GOAL OF THE EXERCISE: Only one stretch of the data below is wanted: the lines from the one with "<h3>opening</h3>" through the one with "<h3>our address</h3>", repeated exactly.

___ RECORD SET

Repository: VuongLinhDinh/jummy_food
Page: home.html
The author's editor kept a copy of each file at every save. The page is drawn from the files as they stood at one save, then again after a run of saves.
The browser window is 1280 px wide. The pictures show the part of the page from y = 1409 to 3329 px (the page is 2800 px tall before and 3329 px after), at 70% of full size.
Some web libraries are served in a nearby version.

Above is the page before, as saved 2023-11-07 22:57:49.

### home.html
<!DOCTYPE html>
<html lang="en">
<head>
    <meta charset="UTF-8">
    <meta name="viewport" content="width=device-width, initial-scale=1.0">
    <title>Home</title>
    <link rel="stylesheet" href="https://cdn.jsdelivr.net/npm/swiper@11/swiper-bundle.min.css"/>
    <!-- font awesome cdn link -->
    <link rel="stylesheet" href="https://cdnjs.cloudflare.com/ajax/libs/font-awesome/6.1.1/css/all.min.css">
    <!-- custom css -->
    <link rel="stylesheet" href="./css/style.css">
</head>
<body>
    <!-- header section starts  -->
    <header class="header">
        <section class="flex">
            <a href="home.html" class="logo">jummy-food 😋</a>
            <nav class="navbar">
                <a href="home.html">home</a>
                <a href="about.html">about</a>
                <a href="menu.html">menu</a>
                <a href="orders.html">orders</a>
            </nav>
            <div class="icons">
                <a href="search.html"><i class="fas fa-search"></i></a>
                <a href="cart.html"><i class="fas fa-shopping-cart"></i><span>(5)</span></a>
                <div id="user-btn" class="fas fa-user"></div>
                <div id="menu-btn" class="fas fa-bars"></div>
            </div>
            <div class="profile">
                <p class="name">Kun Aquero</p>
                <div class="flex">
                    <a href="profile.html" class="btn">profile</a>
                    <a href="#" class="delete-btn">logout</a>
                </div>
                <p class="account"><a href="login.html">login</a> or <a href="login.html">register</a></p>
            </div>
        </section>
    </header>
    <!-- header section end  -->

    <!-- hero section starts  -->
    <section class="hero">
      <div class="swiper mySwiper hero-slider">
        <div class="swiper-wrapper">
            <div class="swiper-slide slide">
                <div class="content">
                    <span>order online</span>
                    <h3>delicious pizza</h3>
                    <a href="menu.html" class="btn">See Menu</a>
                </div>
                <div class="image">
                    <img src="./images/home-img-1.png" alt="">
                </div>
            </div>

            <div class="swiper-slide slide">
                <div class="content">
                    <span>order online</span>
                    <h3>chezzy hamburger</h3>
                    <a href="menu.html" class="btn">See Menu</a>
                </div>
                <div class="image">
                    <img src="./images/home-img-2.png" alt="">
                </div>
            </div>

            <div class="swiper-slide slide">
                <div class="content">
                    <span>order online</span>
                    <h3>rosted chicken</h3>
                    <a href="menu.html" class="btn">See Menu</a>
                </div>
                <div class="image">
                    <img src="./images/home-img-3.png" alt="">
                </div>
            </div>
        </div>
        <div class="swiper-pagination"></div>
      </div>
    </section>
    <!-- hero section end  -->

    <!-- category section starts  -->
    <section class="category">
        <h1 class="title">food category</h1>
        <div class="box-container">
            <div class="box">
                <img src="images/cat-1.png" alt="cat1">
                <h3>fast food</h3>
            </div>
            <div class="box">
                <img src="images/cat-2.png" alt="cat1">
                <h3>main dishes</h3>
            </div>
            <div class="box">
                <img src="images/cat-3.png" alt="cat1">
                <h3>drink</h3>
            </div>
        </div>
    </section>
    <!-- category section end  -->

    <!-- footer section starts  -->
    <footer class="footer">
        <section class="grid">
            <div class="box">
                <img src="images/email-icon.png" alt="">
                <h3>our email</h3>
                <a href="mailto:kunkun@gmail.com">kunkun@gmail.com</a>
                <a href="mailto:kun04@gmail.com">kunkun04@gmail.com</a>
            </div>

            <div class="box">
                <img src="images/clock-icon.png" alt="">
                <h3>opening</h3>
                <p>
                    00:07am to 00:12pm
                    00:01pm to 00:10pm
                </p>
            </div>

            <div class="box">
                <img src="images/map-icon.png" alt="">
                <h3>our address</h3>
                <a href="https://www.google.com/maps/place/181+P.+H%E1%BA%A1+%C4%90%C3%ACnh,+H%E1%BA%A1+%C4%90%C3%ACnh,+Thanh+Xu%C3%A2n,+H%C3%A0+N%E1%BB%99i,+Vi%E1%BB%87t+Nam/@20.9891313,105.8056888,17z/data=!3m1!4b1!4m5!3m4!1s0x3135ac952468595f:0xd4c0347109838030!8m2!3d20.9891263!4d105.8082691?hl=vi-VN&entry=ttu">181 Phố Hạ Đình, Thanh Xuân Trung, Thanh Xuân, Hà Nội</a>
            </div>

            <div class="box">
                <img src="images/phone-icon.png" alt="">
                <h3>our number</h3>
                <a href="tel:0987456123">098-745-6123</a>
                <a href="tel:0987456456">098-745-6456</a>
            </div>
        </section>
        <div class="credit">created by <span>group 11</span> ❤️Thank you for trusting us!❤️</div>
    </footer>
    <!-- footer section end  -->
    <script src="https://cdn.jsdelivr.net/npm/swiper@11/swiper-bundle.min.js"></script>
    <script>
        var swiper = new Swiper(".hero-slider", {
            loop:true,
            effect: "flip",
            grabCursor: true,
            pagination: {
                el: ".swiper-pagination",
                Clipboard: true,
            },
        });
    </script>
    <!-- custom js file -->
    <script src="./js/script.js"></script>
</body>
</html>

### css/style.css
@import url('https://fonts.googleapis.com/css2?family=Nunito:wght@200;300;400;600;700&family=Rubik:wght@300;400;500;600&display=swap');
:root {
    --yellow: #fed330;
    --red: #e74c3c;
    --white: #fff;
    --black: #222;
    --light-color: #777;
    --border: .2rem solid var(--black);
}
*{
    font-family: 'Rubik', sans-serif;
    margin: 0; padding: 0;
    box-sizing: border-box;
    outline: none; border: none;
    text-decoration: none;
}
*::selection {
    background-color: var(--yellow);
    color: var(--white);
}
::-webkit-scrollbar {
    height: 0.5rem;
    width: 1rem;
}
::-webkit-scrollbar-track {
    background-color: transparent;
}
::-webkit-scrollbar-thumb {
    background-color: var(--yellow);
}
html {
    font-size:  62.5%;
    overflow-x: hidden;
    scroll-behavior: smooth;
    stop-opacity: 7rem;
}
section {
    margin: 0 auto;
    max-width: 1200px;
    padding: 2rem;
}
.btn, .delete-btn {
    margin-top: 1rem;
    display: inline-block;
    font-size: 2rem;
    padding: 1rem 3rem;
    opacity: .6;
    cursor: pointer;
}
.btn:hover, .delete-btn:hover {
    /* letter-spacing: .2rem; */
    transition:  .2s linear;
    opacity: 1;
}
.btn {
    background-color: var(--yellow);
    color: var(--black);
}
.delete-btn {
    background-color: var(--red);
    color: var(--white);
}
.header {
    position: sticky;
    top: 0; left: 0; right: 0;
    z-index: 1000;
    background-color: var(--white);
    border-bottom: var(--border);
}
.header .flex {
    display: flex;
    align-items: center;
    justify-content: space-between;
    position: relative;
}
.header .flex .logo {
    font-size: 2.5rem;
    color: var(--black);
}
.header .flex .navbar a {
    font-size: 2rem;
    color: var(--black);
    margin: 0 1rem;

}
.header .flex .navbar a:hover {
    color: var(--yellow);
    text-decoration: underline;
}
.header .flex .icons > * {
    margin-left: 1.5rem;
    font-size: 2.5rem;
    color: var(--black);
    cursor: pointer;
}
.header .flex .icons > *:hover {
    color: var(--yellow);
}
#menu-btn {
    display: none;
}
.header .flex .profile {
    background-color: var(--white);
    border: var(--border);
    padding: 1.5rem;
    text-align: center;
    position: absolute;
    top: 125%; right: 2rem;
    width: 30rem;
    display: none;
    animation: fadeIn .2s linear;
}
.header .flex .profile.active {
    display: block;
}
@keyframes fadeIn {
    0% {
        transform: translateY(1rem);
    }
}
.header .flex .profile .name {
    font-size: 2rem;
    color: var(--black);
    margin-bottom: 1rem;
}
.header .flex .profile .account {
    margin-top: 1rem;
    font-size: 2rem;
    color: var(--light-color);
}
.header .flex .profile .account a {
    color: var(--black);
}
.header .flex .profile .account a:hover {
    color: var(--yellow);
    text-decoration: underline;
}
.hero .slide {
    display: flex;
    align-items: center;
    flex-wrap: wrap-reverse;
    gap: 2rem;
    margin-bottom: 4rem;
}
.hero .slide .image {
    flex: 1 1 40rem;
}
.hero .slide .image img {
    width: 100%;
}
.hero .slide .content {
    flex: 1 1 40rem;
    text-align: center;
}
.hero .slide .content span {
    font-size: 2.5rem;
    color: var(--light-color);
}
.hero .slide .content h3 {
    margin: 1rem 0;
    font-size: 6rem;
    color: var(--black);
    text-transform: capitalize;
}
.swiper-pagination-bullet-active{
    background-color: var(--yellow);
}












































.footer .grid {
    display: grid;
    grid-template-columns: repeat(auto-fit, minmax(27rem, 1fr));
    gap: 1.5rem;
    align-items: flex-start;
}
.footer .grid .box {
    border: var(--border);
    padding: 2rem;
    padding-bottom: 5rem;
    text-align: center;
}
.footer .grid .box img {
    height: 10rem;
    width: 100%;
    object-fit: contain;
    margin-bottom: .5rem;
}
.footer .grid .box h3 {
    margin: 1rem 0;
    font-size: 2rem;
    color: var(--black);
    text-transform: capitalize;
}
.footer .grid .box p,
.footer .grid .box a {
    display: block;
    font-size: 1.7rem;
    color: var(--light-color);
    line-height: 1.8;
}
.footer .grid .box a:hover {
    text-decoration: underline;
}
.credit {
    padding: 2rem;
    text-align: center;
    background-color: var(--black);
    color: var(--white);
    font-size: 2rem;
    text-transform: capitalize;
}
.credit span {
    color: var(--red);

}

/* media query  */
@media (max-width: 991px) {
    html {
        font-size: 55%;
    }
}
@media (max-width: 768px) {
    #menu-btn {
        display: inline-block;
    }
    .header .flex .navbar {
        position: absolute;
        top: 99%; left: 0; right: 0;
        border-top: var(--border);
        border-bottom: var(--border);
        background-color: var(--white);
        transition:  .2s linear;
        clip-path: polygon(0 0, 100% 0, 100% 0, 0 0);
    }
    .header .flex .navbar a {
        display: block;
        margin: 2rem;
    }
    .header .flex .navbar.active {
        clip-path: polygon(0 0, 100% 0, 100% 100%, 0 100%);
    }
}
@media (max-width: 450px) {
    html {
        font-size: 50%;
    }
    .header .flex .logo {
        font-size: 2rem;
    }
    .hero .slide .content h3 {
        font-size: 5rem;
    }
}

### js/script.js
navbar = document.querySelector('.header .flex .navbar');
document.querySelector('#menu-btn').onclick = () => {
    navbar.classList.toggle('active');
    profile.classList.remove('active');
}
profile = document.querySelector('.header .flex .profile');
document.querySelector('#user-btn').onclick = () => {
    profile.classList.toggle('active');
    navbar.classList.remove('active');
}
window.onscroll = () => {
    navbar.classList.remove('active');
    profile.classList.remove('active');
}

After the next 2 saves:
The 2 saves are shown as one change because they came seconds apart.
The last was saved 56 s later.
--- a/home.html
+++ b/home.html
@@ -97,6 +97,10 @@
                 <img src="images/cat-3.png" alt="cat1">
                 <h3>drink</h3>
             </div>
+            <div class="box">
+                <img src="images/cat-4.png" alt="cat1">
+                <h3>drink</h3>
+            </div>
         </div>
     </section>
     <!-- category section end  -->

______

OUTPUT OF THE TASK:
                <h3>opening</h3>
                <p>
                    00:07am to 00:12pm
                    00:01pm to 00:10pm
                </p>
            </div>

            <div class="box">
                <img src="images/map-icon.png" alt="">
                <h3>our address</h3>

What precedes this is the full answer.